Thursday, March 20, 2014

Two Ways for States to Make Money from Marijuana Sales

Pat Oglesby of has just posted his analysis of two competing proposals to legalize marijuana in Oregon, focusing on the very different revenue generating models espoused by each proposal.

One proposal proceeds along the lines of what Colorado and Washington have done. It would tax marijuana sold by private vendors, though the Oregon tax would be based (loosely) on the THC content of the marijuana (or more precisely, a heuristic approximating THC content).

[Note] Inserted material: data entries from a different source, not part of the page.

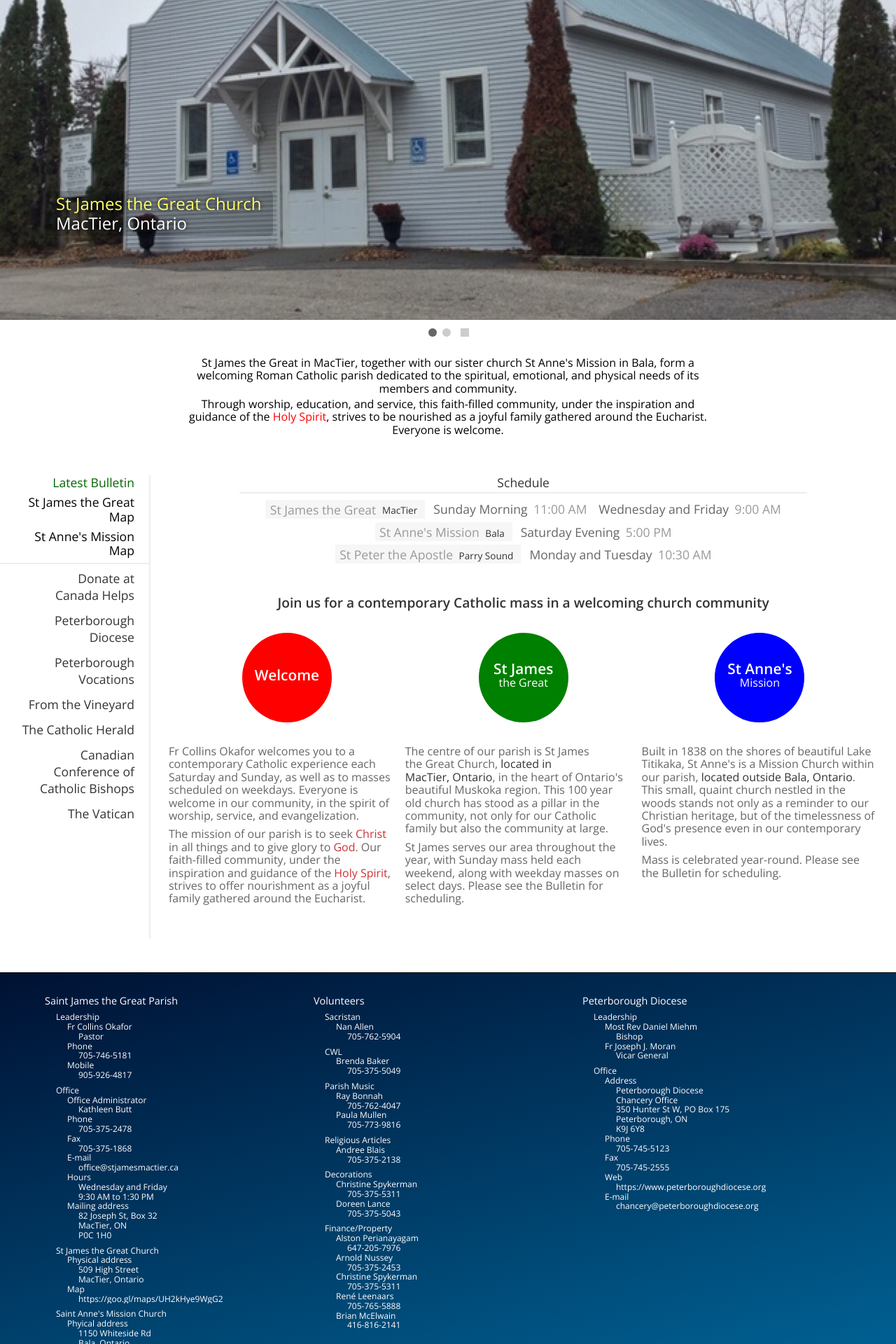
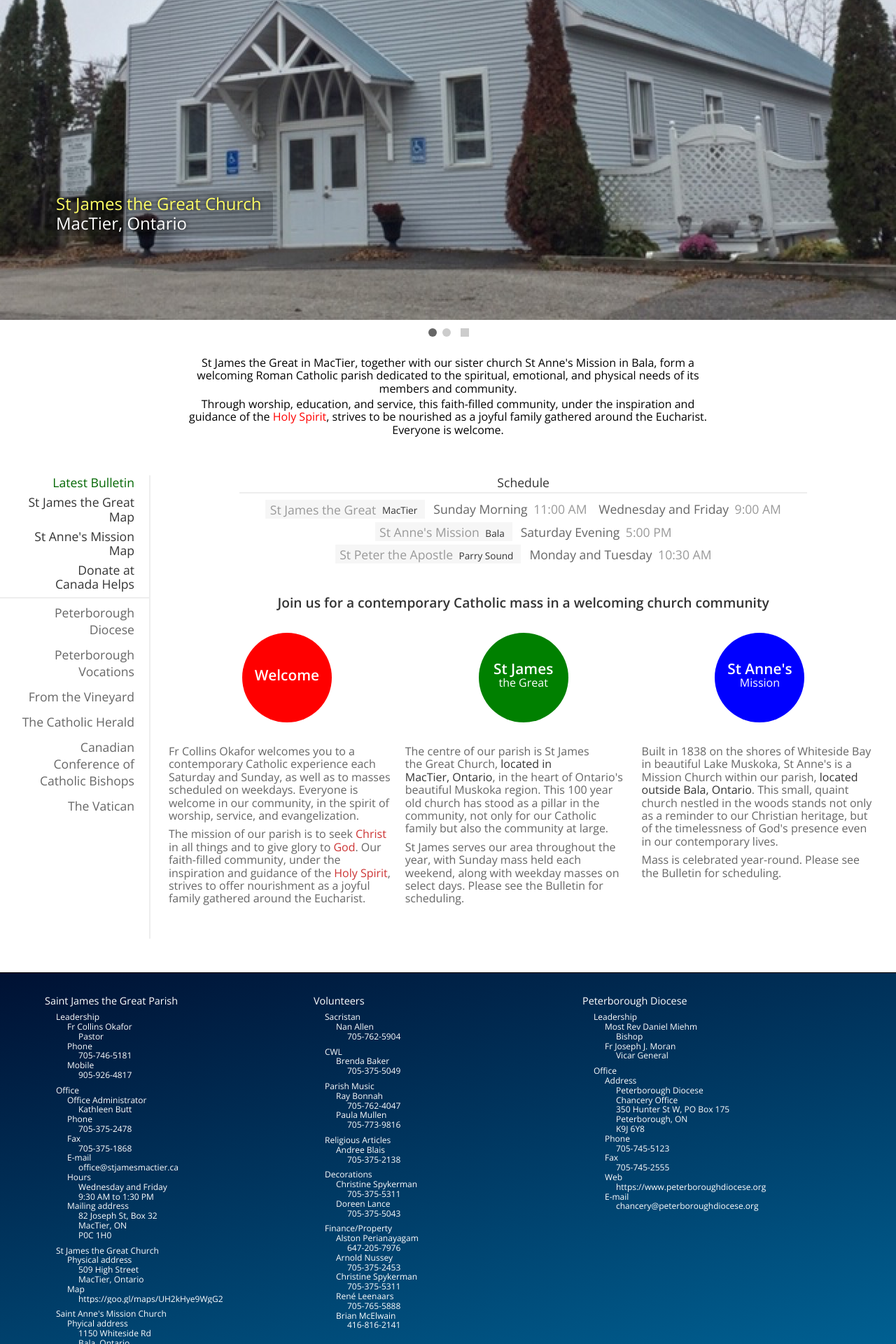
Before and after one commit to sdohtem/sdohtem.github.io, a Jekyll site: the page built from index.html, in a window 1280 px wide. Shown: the part 641-2561 px from the top of the page at 70% size. Built offline with Jekyll 4.4.1, drawn with Linux system fonts in a browser that asks for light colours; nearby versions of some CDN libraries.

Commit message:
Updated Caanda Helps link, positioning of links in navbar, miscellaneous text

```diff
--- a/_data/index.yml
+++ b/_data/index.yml
@@ -2,7 +2,8 @@
 
 exposition:
   title: >
-    Join us for a contemporary Catholic mass in a welcoming church community
+    Join us for a contemporary Catholic mass in a
+    welcoming church&nbsp;community
   items:
 
     -
@@ -47,7 +48,7 @@ exposition:
 
         Mission
       text: |
-        Built in 1838 on the shores of beautiful Lake Titikaka,
+        Built in 1838 on the shores of Whiteside Bay in beautiful Lake Muskoka,
         St&nbsp;Anne&apos;s is a Mission Church within our parish,
         [located outside Bala,&nbsp;Ontario](https://goo.gl/maps/ARRuSdhUYqu).
         This small, quaint church nestled in the woods stands not only as a
--- a/_data/main.yml
+++ b/_data/main.yml
@@ -42,10 +42,10 @@ navbar:
       title: St&nbsp;Anne&apos;s&nbsp;Mission <span>Map</span>
       mnemonic: stannes
       link: https://goo.gl/maps/ARRuSdhUYqu
+    -
+      title: Donate&nbsp;at Canada&nbsp;Helps
+      link: https://www.canadahelps.org/en/charities/848623575RR0022-saint-james-the-great/
   external:
-    -
-      title: Donate at Canada&nbsp;Helps
-      link: javascript:void()
     -
       title: Peterborough Diocese
       link: https://www.peterboroughdiocese.org/en/index.aspx
--- a/styles/layout.scss
+++ b/styles/layout.scss
@@ -250,8 +250,8 @@ span.slideshow-pause-active { background-color: #666; }
 #navbar-internal > a {
   padding-right: 0.5rem;
   font-weight: 400; font-size: 0.9rem;
-  text-decoration: none;
-  color: black;
+  text-decoration: none; white-space: nowrap;
+  color: #333;
   cursor: default;
 }
 
@@ -275,7 +275,7 @@ span.slideshow-pause-active { background-color: #666; }
   white-space: nowrap;
   text-decoration: none;
   cursor: default;
-  color: #333;
+  color: #666;
 }
 
 #navbar-external > a:last-of-type { padding-right: 0; }
@@ -295,6 +295,7 @@ span.slideshow-pause-active { background-color: #666; }
     display: block;
     padding: 0 0 0.5rem 0;
     font-size: 1rem;
+    white-space: normal;
   }
 
   #navbar-internal > a:last-of-type { padding-bottom: 0; }
```
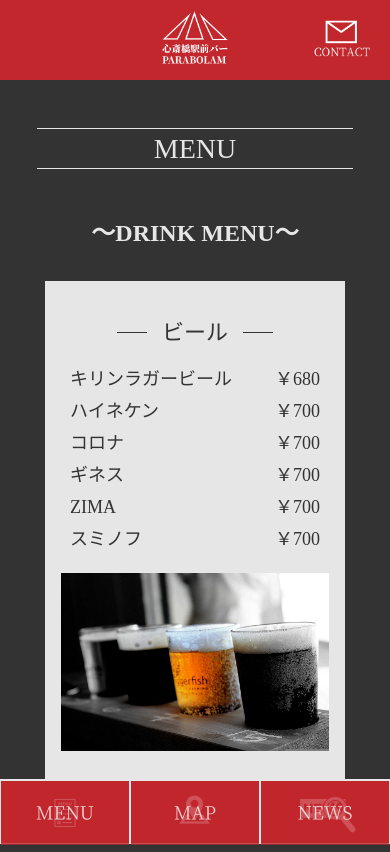
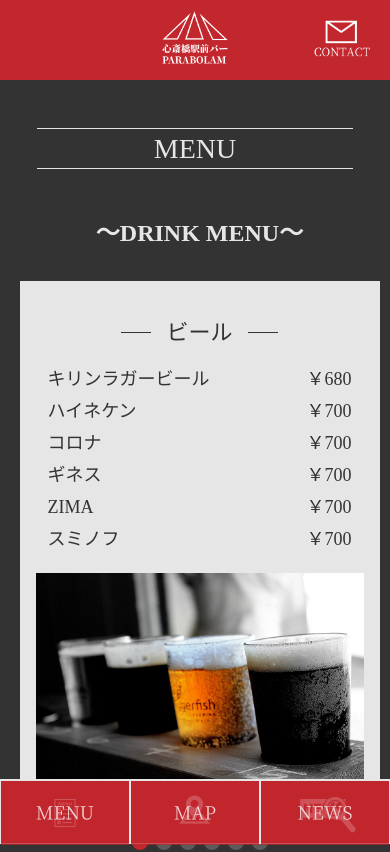
Before and after one commit to KantaroNakaya/parabolam-nextjs, a Next.js app: page /menu in a window 390 px wide. Shown: the top 852 px of the page. Built offline with nearby package versions, Linux system fonts and the light colour scheme.

Commit message:
不要cssの削除

```diff
--- a/app/globals.css
+++ b/app/globals.css
@@ -46,93 +46,6 @@
 }
 
 /*-------------------------
-共通で使うクラスに対して
--------------------------*/
-
-.page-heading {
-    font-family: "Crete Round", serif;
-    font-size: 48px;
-    text-align: center;
-    margin: 32px auto;
-    width: 90%;
-    border-top: 1px solid #e6e6e6;
-    border-bottom: 1px solid #e6e6e6;
-}
-.centerBox {
-    max-width: 1080px;
-    margin: 0 auto;
-}
-.whiteBox {
-    width: 45%;
-    margin: 32px auto;
-    padding-top: 16px;
-    background-color: #e6e6e6;
-    color: #333333;
-}
-
-.whiteBox p {
-    max-width: 540px;
-    width: 90%;
-    margin: 8px auto;
-    line-height: 24px;
-    font-size: 18px;
-}
-.whiteBox img {
-    width: 100%;
-    padding: 16px;
-}
-.heading08 {
-    font-size: 24px;
-    display: block;
-    max-width: 312px;
-    width: 80%;
-    margin: 0 auto 8px;
-    text-align: center;
-}
-
-.heading08 span {
-    display: inline-flex;
-    align-items: center;
-    color: #333333;
-    font-size: 24px;
-    text-transform: uppercase;
-    padding-top: 16px;
-}
-
-.heading08 span::before {
-    content: "";
-    display: inline-block;
-    margin-right: 15px;
-    width: 30px;
-    height: 1px;
-    background-color: #333333;
-}
-.heading08 span::after {
-    content: "";
-    display: inline-block;
-    margin-left: 15px;
-    width: 30px;
-    height: 1px;
-    background-color: #333333;
-}
-
-.custom-animate {
-    animation: fadeInUp;
-    animation-duration: 1s;
-}
-
-.flex {
-    display: flex;
-    flex-wrap: wrap;
-    width: 90%;
-    margin: 0 auto;
-}
-
-.fa-brands {
-    color: #e6e6e6;
-}
-
-/*-------------------------
 swiperに対して
 -------------------------*/
 
@@ -152,30 +65,3 @@
 .menuList .swiper-pagination-food {
     text-align: center;
 }
-
-
-@media screen and (max-width: 767px) {
-    .page-heading {
-        font-size: 48px;
-        text-align: center;
-        margin: 48px auto;
-    }
-    .centerBox {
-        width: 100%;
-    }
-
-    .whiteBox {
-        width: 90%;
-        margin: 32px auto;
-        background-color: #e6e6e6;
-        color: #333333;
-    }
-    .whiteBox p {
-        width: 80%;
-        max-width: 312px;
-        margin: 8px auto;
-    }
-    .menuList .swiper {
-        max-width: 300px;
-    }
-}
```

The second proposal would be quite novel for marijuana, though states have tried something similar regarding sales of alcoholic beverages. Namely, it would give a state commission a monopoly over the sale of marijuana. Since the state would set the price of (legal) marijuana and would cut out the middle-man (i.e., private dealers), this proposal could generate more revenue for
the state than the more common tax model (especially one with a low tax rate). However, as I’ve explained before (p. 25 and 34) – and as Pat notes – a law creating state owned and operated marijuana stores would probably be preempted by the federal Controlled Substances Act, so this novel proposal might be a non-starter for Oregon. Pat’s analysis is short, insightful, and accessible – well worth the read.

Current Affairs, Recreational Marijuana State Laws and Reforms | Permalink


The states are beginning to realize they can make more money from sales than they are making from prohibition. As they watch the other states revenues things will change. By the way I prefer the first plan I am for free market enterprise and fear the states would muck things up.

Posted by: James A | Jun 9, 2014 8:19:20 AM

Post a comment